## Task item
Scan the material below and report how many lines include the string "PRECIO"; nothing else belongs in the reply.

## Task material
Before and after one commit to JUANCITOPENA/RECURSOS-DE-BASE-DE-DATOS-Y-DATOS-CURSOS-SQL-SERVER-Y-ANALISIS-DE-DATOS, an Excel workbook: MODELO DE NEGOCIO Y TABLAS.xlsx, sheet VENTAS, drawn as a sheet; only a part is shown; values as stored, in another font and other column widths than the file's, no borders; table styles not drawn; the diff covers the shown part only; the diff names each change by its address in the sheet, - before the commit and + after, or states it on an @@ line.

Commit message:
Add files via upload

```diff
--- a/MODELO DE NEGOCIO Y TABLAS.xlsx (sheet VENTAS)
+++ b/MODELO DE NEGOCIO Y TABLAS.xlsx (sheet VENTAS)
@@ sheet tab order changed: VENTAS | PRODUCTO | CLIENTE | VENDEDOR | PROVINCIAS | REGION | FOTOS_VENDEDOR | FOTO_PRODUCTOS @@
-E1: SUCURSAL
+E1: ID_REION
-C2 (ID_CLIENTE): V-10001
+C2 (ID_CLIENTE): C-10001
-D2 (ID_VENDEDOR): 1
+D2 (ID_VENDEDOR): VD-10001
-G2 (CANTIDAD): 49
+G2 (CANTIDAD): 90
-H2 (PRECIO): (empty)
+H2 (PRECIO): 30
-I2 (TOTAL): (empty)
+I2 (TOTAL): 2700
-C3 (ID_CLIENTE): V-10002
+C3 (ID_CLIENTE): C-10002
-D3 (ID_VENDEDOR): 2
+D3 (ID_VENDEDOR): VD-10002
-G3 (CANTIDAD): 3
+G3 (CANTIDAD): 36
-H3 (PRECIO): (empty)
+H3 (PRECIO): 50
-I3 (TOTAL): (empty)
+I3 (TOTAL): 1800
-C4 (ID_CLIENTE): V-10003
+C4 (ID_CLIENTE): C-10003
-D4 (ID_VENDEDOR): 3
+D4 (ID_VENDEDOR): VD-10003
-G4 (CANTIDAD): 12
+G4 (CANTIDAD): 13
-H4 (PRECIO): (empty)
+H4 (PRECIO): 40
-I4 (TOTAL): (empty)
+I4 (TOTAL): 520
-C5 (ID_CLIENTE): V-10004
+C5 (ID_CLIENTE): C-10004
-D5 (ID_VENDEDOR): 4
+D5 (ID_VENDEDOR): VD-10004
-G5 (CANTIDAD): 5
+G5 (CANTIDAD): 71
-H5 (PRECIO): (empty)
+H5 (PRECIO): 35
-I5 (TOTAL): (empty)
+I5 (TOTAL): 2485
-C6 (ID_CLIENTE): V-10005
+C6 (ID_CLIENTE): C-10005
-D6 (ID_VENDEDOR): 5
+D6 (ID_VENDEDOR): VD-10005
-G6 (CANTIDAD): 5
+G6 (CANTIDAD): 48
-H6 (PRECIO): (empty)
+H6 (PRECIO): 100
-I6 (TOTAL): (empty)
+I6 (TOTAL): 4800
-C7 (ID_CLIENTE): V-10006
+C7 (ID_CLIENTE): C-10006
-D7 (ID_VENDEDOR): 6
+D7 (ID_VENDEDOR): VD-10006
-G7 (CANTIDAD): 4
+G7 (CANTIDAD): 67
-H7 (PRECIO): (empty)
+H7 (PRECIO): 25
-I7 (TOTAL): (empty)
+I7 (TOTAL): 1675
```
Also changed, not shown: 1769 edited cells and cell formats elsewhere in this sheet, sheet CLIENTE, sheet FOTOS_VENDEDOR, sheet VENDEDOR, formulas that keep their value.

## Response to this exercise
12